  • It's a tautology designed to evade self-incrimination.
  • He also declined to answer questions because of self-incrimination concerns.
  • As a result there would be no possibility of self incrimination as the suspect was now immune.
British Dictionary definitions for incrimination

incriminate

/ɪnˈkrɪmɪˌneɪt/
verb (transitive)
1.
to imply or suggest the guilt or error of (someone)
2.
to charge with a crime or fault
Derived Forms
incrimination, noun
incriminator, noun
incriminatory, adjective
Word Origin
C18: from Late Latin incrīmināre to accuse, from Latin crīmen accusation; see crime
Collins English Dictionary - Complete & Unabridged 2012 Digital Edition
© William Collins Sons & Co. Ltd. 1979, 1986 © HarperCollins

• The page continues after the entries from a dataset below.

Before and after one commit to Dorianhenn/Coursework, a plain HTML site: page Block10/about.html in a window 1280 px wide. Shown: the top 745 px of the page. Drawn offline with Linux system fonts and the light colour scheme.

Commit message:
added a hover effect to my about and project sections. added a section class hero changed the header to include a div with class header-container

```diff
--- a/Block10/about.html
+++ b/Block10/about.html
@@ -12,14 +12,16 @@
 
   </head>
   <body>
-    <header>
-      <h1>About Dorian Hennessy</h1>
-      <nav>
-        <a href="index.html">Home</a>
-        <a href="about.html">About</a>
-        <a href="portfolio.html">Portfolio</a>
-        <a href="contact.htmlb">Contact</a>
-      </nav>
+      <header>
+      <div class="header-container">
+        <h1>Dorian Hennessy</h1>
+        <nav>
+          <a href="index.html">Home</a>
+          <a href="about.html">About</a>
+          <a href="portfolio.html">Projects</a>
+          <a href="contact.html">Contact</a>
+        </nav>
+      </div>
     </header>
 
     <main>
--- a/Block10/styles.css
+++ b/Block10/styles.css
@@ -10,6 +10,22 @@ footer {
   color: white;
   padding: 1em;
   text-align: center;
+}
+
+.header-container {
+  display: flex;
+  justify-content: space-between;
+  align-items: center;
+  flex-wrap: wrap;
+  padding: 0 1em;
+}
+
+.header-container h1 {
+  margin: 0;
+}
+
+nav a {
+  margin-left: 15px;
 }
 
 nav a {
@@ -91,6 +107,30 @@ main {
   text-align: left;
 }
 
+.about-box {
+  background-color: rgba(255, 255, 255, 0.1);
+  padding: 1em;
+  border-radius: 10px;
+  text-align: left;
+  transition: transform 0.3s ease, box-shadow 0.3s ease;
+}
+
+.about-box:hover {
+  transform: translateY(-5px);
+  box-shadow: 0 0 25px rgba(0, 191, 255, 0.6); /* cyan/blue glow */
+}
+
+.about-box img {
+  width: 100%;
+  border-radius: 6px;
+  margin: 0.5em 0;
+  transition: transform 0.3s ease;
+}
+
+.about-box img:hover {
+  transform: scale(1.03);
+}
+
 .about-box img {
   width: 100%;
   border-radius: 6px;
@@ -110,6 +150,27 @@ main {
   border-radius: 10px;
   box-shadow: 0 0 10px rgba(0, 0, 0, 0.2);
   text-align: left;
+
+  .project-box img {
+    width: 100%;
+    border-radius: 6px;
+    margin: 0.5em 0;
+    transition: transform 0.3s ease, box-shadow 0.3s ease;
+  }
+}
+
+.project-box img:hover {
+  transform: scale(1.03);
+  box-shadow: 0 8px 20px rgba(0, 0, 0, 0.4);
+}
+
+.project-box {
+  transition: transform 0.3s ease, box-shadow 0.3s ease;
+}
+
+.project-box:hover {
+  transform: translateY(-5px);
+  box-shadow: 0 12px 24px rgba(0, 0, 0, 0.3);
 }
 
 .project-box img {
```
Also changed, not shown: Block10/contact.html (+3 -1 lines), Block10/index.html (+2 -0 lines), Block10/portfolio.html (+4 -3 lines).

Publishers 1998, 2000, 2003, 2005, 2006, 2007, 2009, 2012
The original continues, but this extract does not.